**** PROVIDED DATA

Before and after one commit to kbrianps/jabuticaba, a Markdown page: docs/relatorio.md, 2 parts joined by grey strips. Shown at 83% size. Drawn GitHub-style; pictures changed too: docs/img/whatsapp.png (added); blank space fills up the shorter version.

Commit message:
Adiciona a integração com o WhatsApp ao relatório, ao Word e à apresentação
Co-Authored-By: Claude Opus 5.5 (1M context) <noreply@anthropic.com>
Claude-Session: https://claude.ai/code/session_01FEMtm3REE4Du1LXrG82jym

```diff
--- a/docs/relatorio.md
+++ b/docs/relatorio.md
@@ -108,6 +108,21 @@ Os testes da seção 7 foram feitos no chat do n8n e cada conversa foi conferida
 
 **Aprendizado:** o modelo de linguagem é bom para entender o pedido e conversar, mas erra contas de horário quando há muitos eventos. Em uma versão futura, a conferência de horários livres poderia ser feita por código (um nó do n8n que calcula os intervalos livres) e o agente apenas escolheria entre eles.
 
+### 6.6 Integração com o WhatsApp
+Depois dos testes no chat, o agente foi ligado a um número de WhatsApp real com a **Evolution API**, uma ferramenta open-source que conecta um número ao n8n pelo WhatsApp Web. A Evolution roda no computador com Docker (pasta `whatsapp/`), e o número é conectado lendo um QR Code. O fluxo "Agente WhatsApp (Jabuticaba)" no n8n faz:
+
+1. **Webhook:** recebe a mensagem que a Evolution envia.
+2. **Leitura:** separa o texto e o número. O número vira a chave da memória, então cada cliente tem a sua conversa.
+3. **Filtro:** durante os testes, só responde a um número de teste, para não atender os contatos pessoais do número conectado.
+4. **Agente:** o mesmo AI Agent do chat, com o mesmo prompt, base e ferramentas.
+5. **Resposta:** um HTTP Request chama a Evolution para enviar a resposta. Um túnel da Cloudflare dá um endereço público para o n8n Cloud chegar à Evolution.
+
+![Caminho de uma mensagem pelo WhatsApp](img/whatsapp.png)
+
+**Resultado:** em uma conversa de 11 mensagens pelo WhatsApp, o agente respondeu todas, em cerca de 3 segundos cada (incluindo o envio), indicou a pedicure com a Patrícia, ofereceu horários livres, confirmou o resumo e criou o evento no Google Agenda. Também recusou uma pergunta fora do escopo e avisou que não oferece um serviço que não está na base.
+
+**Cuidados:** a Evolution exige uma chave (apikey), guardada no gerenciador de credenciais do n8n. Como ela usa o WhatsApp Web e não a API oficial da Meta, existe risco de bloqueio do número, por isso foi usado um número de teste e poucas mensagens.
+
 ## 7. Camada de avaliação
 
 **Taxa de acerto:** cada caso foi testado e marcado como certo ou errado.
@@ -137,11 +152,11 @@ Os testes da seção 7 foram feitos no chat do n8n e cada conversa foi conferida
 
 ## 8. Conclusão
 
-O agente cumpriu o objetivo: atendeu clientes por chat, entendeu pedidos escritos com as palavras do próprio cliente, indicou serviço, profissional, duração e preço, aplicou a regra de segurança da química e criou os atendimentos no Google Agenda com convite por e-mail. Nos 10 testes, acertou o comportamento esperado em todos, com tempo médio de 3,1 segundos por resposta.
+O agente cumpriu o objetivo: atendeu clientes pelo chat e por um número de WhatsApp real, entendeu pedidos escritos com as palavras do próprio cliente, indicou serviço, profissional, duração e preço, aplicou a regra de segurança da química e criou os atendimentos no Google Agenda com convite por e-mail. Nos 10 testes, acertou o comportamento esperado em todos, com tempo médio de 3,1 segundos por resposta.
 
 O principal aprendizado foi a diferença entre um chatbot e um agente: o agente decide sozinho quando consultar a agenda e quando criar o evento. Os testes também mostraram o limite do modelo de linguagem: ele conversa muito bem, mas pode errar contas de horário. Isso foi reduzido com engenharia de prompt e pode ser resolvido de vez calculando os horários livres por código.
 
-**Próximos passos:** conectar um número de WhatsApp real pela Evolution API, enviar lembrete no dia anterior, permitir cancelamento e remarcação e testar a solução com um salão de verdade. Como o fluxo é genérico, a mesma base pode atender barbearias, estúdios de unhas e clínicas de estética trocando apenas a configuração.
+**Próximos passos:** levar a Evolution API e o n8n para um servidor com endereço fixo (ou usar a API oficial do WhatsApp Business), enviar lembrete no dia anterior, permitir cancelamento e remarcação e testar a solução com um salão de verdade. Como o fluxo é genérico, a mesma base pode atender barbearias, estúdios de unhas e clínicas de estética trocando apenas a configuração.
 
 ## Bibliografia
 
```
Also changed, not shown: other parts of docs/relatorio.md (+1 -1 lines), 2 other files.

********

TO DO: Look through the entries above, and wherever a line holds the string "cada", copy it.

SOLUTION FOR THIS TASK:
@@ -108,6 +108,21 @@ Os testes da seção 7 foram feitos no chat do n8n e cada conversa foi conferida
+2. **Leitura:** separa o texto e o número. O número vira a chave da memória, então cada cliente tem a sua conversa.
+**Resultado:** em uma conversa de 11 mensagens pelo WhatsApp, o agente respondeu todas, em cerca de 3 segundos cada (incluindo o envio), indicou a pedicure com a Patrícia, ofereceu horários livres, confirmou o resumo e criou o evento no Google Agenda. Também recusou uma pergunta fora do escopo e avisou que não oferece um serviço que não está na base.
 **Taxa de acerto:** cada caso foi testado e marcado como certo ou errado.
@@ -137,11 +152,11 @@ Os testes da seção 7 foram feitos no chat do n8n e cada conversa foi conferida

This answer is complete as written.